Surprising Facts About Skin Cancer 2021
May is skin cancer awareness month, and there’s no time like the present to learn about skin cancer risk factors and detection and prevention practices. Since the incidence of skin cancer rises every year, affecting more and more people in the U.S. and throughout the world, you can’t be too careful in preventing skin cancer and checking yourself and your loved ones for warning signs.
Here are some little-known statistics and facts about skin cancer:
- The American Cancer Society estimates about 106,110 new melanomas will be diagnosed (about 62,260 in men and 43,850 in women in the United States in 2021.
- About 7,180 people are expected to die of melanoma (about 4,600 men and 2,580 women), according to the American Cancer Society’s estimates for 2021.
- Before the age of 50, women are at higher risk of developing melanoma than men. However, after 50, the rate of melanoma increases in men such that their risk is twice that of women by age 65.
- One in five Americans will develop skin cancer, making it the most common cancer in the United States.
- Around 9,500 Americans are diagnosed with skin cancer every day.
Skin Cancer Risk Factors:
- Skin cancer can affect anyone at any age and of any skin color although more common in adults and lighter skin types.
- Caucasians have a higher risk of melanoma, but people of color are less likely to survive melanoma, often because it’s diagnosed late. People of color can develop skin cancer in areas that aren’t exposed to the sun, like the palms of the hands and soles of the feet.
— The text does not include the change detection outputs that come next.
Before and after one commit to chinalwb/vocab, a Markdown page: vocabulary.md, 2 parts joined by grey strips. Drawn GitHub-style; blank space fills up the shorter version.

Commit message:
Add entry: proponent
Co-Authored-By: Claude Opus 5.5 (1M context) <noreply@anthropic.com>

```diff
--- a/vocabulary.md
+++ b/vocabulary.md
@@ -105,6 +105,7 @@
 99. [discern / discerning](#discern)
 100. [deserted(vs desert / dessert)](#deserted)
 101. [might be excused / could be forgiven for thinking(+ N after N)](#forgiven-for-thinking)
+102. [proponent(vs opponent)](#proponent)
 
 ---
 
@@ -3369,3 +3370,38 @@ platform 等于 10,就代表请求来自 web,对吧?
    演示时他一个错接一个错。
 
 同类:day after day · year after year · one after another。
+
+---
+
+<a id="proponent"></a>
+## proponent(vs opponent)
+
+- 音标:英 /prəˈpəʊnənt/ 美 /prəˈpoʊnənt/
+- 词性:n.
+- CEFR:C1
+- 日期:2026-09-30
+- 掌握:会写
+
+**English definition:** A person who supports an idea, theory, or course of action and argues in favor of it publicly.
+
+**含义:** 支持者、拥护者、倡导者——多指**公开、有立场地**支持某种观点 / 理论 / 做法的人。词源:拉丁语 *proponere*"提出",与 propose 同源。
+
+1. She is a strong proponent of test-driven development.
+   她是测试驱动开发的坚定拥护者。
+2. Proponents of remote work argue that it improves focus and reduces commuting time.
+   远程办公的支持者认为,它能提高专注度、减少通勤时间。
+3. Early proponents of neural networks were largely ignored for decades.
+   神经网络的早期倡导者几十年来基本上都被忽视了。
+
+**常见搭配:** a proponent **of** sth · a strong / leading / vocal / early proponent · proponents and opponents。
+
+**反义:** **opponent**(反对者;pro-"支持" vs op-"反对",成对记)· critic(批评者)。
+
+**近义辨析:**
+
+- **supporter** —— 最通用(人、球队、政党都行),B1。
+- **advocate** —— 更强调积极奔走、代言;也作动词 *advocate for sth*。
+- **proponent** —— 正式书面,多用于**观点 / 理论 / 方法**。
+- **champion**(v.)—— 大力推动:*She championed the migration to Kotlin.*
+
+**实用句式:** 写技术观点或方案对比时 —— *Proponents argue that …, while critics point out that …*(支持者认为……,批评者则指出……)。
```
- Melanoma in Caucasian women under 44 increases by about 6.1% every year, probably due to wider use of indoor tanning. In fact, studies suggest that indoor tanning is responsible for over 400,000 skin cancer incidents in the U.S. every year.
- In females age 15 to 29, melanoma is the second most common form of cancer. And within this age group, its incidence is increasing more quickly among females.
- Sustaining a bad sunburn during your childhood or teenage years can double your risk of developing melanoma. If you sustain five or more severe sunburns between the ages of 15 and 20, your risk of melanoma increases by 80%, and your risk of nonmelanoma skin cancer increases by 68%.
- People with fair skin, freckles, and blond or red hair are more likely to develop any type of skin cancer.
- People with over 50 moles or unusual moles are more likely to develop melanoma.
- Having a family history of melanoma also increases your risk.
Skin Cancer Detection and Prevention:
- Using SPF 30 broad spectrum sunscreen daily can cut your risk of developing melanoma – the deadliest type of skin cancer – in half.
- About half of melanomas are self-detected. We encourage you to regularly check yourself for signs of skin cancer. When checking for warning signs, use the ABCDE acronym. Check for moles that are asymmetrical (A), have irregular or undefined borders (B), blend a variety of colors (C), have a diameter of about ¼ inch or 6mm (D), and grow or evolve over time (E).
- The best way to prevent skin cancer is to wear sunscreen, avoid UV light from the sun and tanning beds, and see your dermatologist annually for a skin exam.
- Women are nine times more likely than men to notice signs of melanoma on others. Women (or anybody) can potentially save their partner’s or friend’s life by checking them for skin cancer.
- Now that you know more about skin cancer and how to prevent and detect it, share your knowledge with others so you can protect the people you love – after all, that’s what skin cancer awareness is.